I mentioned “Le Batard” custom bikes in an earlier post. The B2O bamboo bike that I mentioned in that post will be launched in February as a limited edition series of 50. Le Batard custom cycles also has a couple of other bikes in the works, which I will share in this post. The time trial “enhanced version” (pictured here) features a polished aluminum frame. The stem, bars and levers are all custom made to match the frameset. Le Batard points out that the design of the stem, which you can see in this detail shot, is a tribute to Rene Herse.
The “air-bike” is a small folding bike concept by French designer Sylvio Beraka. The prototype, which was made by Le Batard, has an aluminium frame, 24″ wheels, double kevlar drive belt and a SRAM P5 hub with a coaster brake. You can download a pdf about the concept from Beraka’s website if you are interested in reading more. At first glance, the air-bike might remind you of that jruiter studio bike that has been all over the web lately. Certainly, the two bikes have a similar appearance due to their ultra short wheelbases and rider positions directly over the rear wheel. That must be a trend, because I noticed one other urban bike with a really short wheelbase recently. OK, maybe that last one is a bit older than the other two. It does look like it would make a great wheelie machine though (hence the name Bronco). I would love to see a picture from the late 1800s of a trick rider on one of those little bikes.

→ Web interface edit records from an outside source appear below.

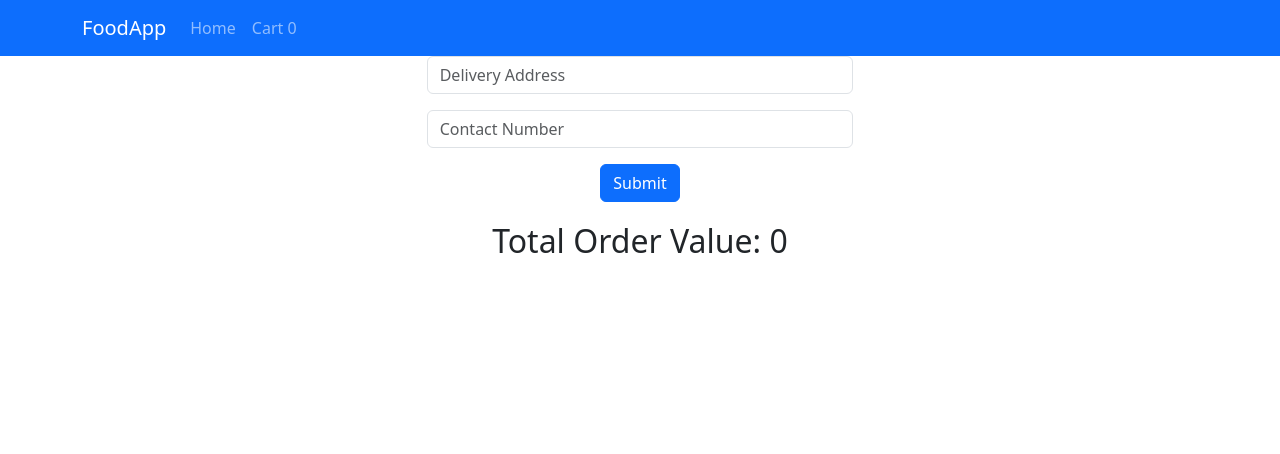
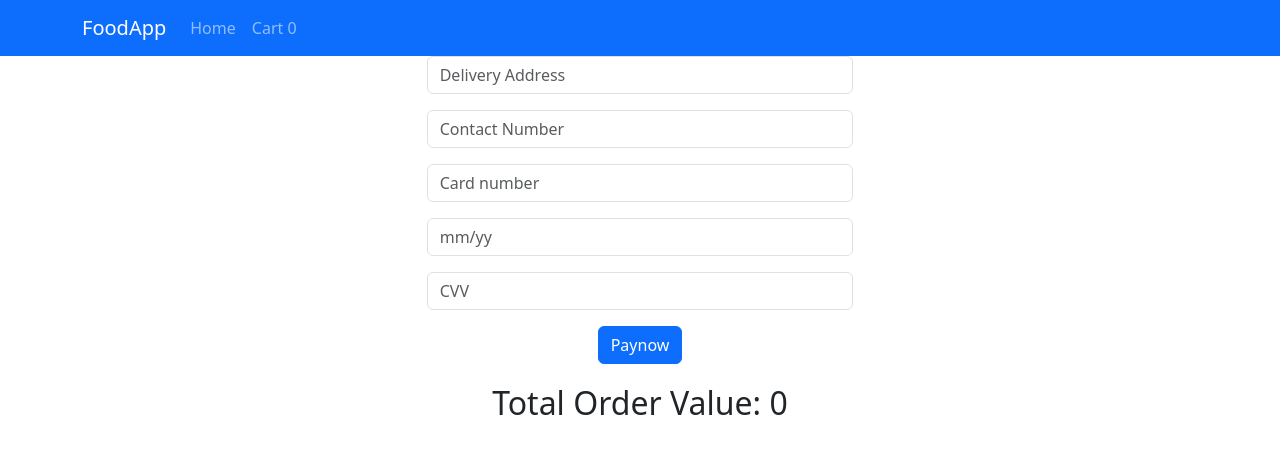
Before and after one commit to RajiveeJ/food-app-fe, a React (Create React App) app: page /user-cart in a window 1280 px wide. Shown: the top 454 px of the page. Built offline with nearby package versions, Linux system fonts and the light colour scheme.

Commit message:
Update Cart.js

```diff
--- a/src/components/users/Cart.js
+++ b/src/components/users/Cart.js
@@ -12,7 +12,9 @@ function Cart() {
   let [total,setTotal]=useState(0)
   let [deliveryAddress,setDeliveryAddress] = useState("")
   let [contact,setContact] = useState("")
-
+  let [Cardnumber,setCardnumber] = useState("")
+  let [Expiry,setExpiry] = useState("")
+  let [CVV,setCvv] = useState("")
 
   let navigate = useNavigate();
 
@@ -29,7 +31,10 @@ function Cart() {
       orderItems:context.cart,
       deliveryAddress,
       orderAmount:total,
-      contact
+      contact,
+      Cardnumber,
+      Expiry,
+      CVV
     },
     {
       headers:{"Authorization":`Bearer ${token}`}
@@ -62,10 +67,20 @@ function Cart() {
     <Form.Group className="mb-3">
       <Form.Control type="text"  placeholder="Contact Number" onChange={(e)=>setContact(e.target.value)}/>
     </Form.Group>
+  <Form.Group className="mb-3" >
+      <Form.Control type="text"  placeholder="Card number" onChange={(e)=>setCardnumber(e.target.value)}/>
+    </Form.Group>
+
+    <Form.Group className="mb-3">
+      <Form.Control type="text"  placeholder="mm/yy" onChange={(e)=>setExpiry(e.target.value)}/>
+    </Form.Group>
+    <Form.Group className="mb-3">
+      <Form.Control type="text"  placeholder="CVV" onChange={(e)=>setCvv(e.target.value)}/>
+    </Form.Group>
 
 
     <Button variant="primary" onClick={()=>handleOrder()}>
-      Submit
+      Paynow
     </Button>
     </Form>
     </div>
```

Speaking of old bikes, take a look at this nicely curved Cygnet from 1898. It looks a little bit like the Cannondale Dutchess, a fact that Wytze (the designer of the Dutchess) mentioned recently on Twitter after seeing a picture of the Cygnet. While you are at it, take a look at some of the other interesting antique bikes in the Pryor Dodge Collection. I never get tired of looking at bike designs from 100 years ago.